Copy out each line below containing "rnotebook".

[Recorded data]
**********

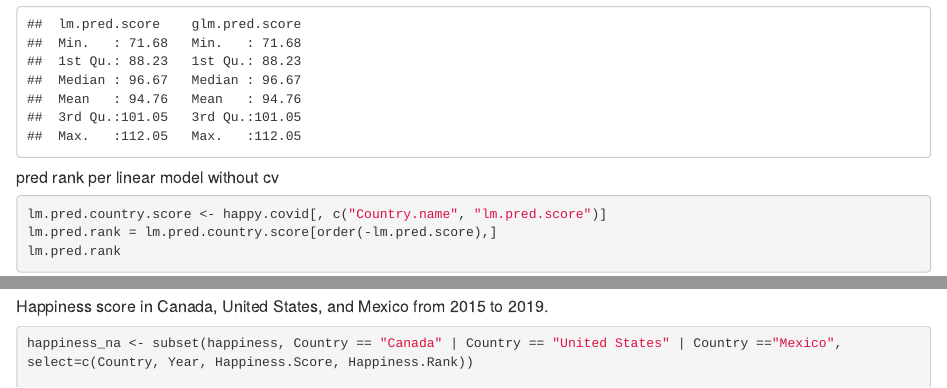
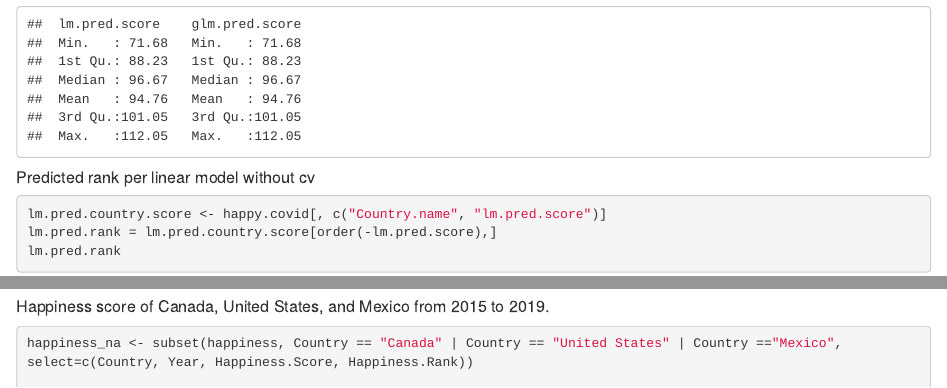
Before and after one commit to dyokelson/670Project, an R Markdown document (rnotebook.Rmd): the page in a window 1100 px wide, from 10240 px down, and a second part further down, joined at a grey line. Rendered offline with R 4.5, knitr and Pandoc, with nearby package versions.

Commit message:
organize

````diff
--- a/rnotebook.Rmd
+++ b/rnotebook.Rmd
@@ -204,7 +204,7 @@ happy.covid$glm.pred.score = glm.pred.score
 summary(happy.covid[, c('lm.pred.score', 'glm.pred.score')])
 ```
 
-##### pred rank per linear model without cv
+##### Predicted rank per linear model without cv
 ```{r}
 lm.pred.country.score <- happy.covid[, c("Country.name", "lm.pred.score")]
 lm.pred.rank = lm.pred.country.score[order(-lm.pred.score),]
@@ -261,7 +261,7 @@ cp <- ggplot(happy.covid, aes(total_deaths, Ladder.score))
 cp + geom_point()
 ```
 
-##### Happiness score in Canada, United States, and Mexico from 2015 to 2019.
+##### Happiness score of Canada, United States, and Mexico from 2015 to 2019.
 ```{r}
 happiness_na <- subset(happiness, Country == "Canada" | Country == "United States" | Country =="Mexico",
 select=c(Country, Year, Happiness.Score, Happiness.Rank))
````
Also changed, not shown: rnotebook.knit.md (added), rnotebook.utf8.md (added), rnotebook.Rmd (2 more changed lines).
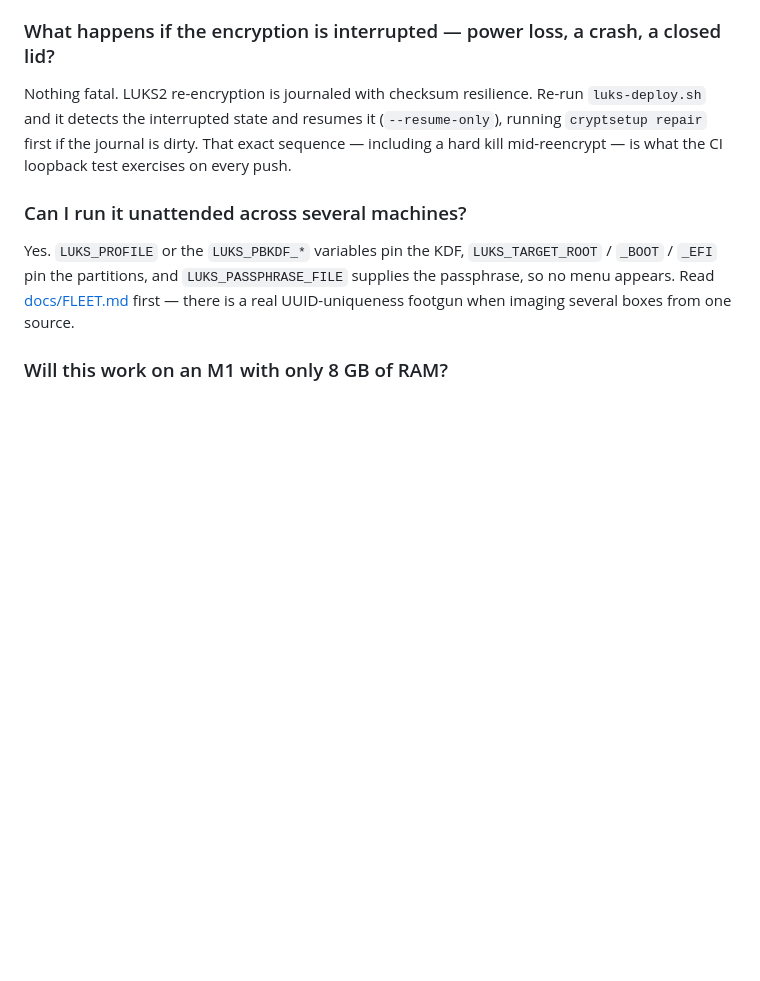
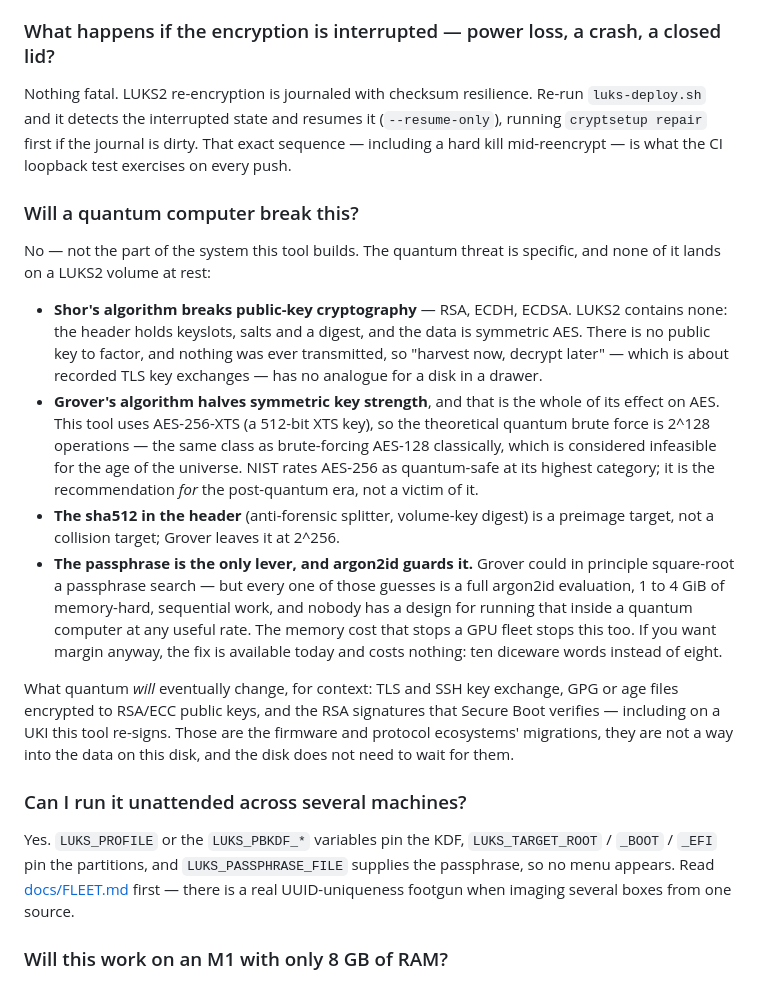
Before and after one commit to doug445/AsahiLocker, a Markdown page: README.md, the part around the change. Drawn GitHub-style; blank space fills up the shorter version.

Commit message:
1.10.2: FAQ — quantum computing and a LUKS2 volume at rest
Same entry as LinuxLocker 1.4.3: Shor does not apply (no public-key crypto
in LUKS2), Grover leaves AES-256 at 2^128 (NIST quantum-safe), sha512 is a
preimage target, and every passphrase guess is still a full argon2id run.

Co-Authored-By: Claude Fable 5.1 <noreply@anthropic.com>
Claude-Session: https://claude.ai/code/session_01LkfkW6EiBFBpg3uPDvUs6w

```diff
--- a/README.md
+++ b/README.md
@@ -800,6 +800,39 @@ Nothing fatal. LUKS2 re-encryption is journaled with checksum resilience. Re-run
 That exact sequence — including a hard kill mid-reencrypt — is what the CI
 loopback test exercises on every push.
 
+### Will a quantum computer break this?
+
+No — not the part of the system this tool builds. The quantum threat is
+specific, and none of it lands on a LUKS2 volume at rest:
+
+- **Shor's algorithm breaks public-key cryptography** — RSA, ECDH, ECDSA. LUKS2
+  contains none: the header holds keyslots, salts and a digest, and the data
+  is symmetric AES. There is no public key to factor, and nothing was ever
+  transmitted, so "harvest now, decrypt later" — which is about recorded TLS
+  key exchanges — has no analogue for a disk in a drawer.
+- **Grover's algorithm halves symmetric key strength**, and that is the whole of
+  its effect on AES. This tool uses AES-256-XTS (a 512-bit XTS key), so the
+  theoretical quantum brute force is 2^128 operations — the same class as
+  brute-forcing AES-128 classically, which is considered infeasible for the
+  age of the universe. NIST rates AES-256 as quantum-safe at its highest
+  category; it is the recommendation *for* the post-quantum era, not a victim
+  of it.
+- **The sha512 in the header** (anti-forensic splitter, volume-key digest) is a
+  preimage target, not a collision target; Grover leaves it at 2^256.
+- **The passphrase is the only lever, and argon2id guards it.** Grover could in
+  principle square-root a passphrase search — but every one of those guesses
+  is a full argon2id evaluation, 1 to 4 GiB of memory-hard, sequential work,
+  and nobody has a design for running that inside a quantum computer at any
+  useful rate. The memory cost that stops a GPU fleet stops this too. If you
+  want margin anyway, the fix is available today and costs nothing: ten
+  diceware words instead of eight.
+
+What quantum *will* eventually change, for context: TLS and SSH key exchange,
+GPG or age files encrypted to RSA/ECC public keys, and the RSA signatures that
+Secure Boot verifies — including on a UKI this tool re-signs. Those are the
+firmware and protocol ecosystems' migrations, they are not a way into the data
+on this disk, and the disk does not need to wait for them.
+
 ### Can I run it unattended across several machines?
 
 Yes. `LUKS_PROFILE` or the `LUKS_PBKDF_*` variables pin the KDF,
```
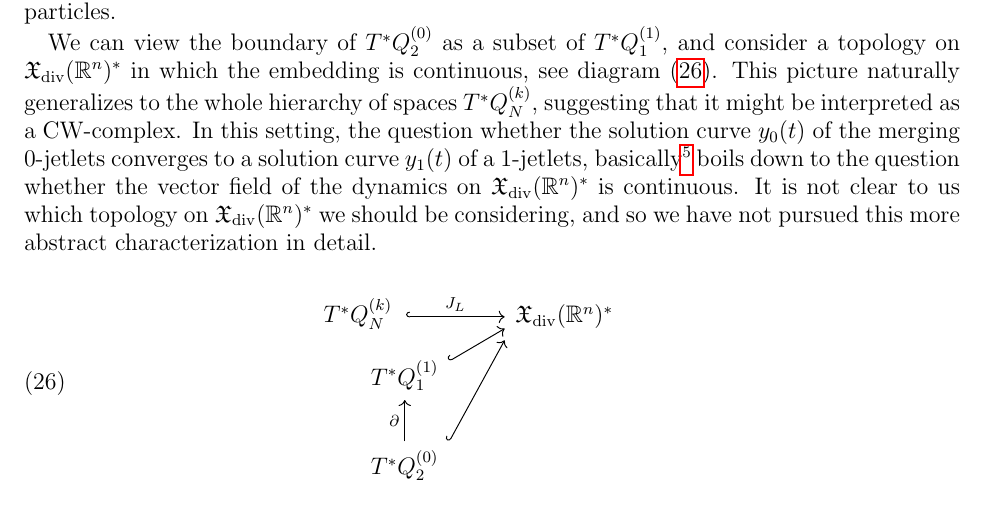
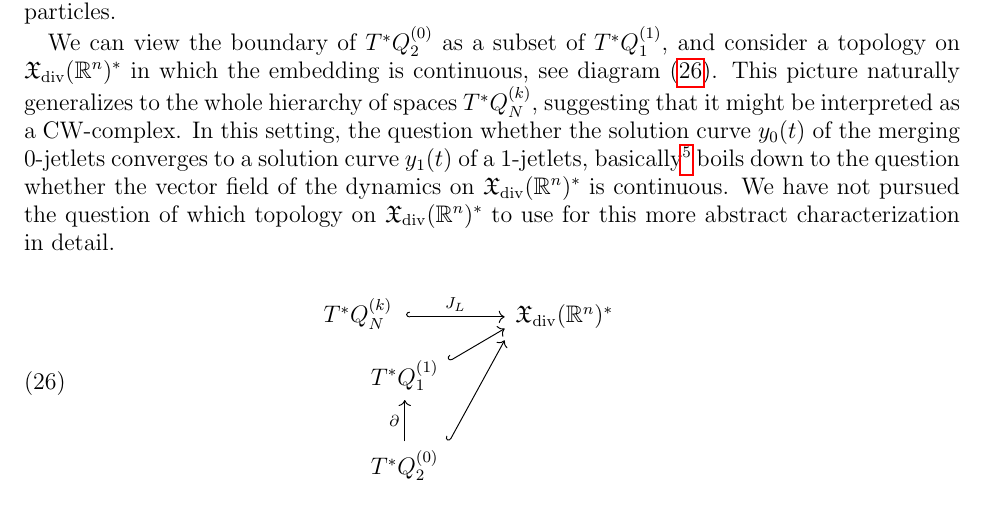
Before and after one commit to hoj201/jetlets_survey_article, a LaTeX paper (jetlets_survey_article.tex): part of page 24 of 33, cut so that both start at the same text. Compiled offline with pdfLaTeX.

Commit message:
Slightly reformulating further investigation of topology.

```diff
--- a/jetlets_survey_article.tex
+++ b/jetlets_survey_article.tex
@@ -1581,9 +1581,9 @@ $y_1(t)$ of a $1$-jetlets, basically\footnote{%
   properties of the dynamics~\cite{Ribeiro2014}.%
 } boils down to the question whether the vector field of the dynamics
 on $\mathfrak{X}_{\rm div}(\R^n)^*$ is continuous.
-It is not clear to us which topology on $\mathfrak{X}_{\rm div}(\R^n)^*$ we should
-be considering, and so we have not pursued
-this more abstract characterization in detail.
+We have not pursued the question of which topology on
+$\mathfrak{X}_{\rm div}(\R^n)^*$ to use for this more abstract
+characterization in detail.
 
 \begin{equation}\label{eq:embedding}
   \begin{tikzcd}
```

**********

**RESULT:**
Before and after one commit to dyokelson/670Project, an R Markdown document (rnotebook.Rmd): the page in a window 1100 px wide, from 10240 px down, and a second part further down, joined at a grey line. Rendered offline with R 4.5, knitr and Pandoc, with nearby package versions.
--- a/rnotebook.Rmd
+++ b/rnotebook.Rmd
Also changed, not shown: rnotebook.knit.md (added), rnotebook.utf8.md (added), rnotebook.Rmd (2 more changed lines).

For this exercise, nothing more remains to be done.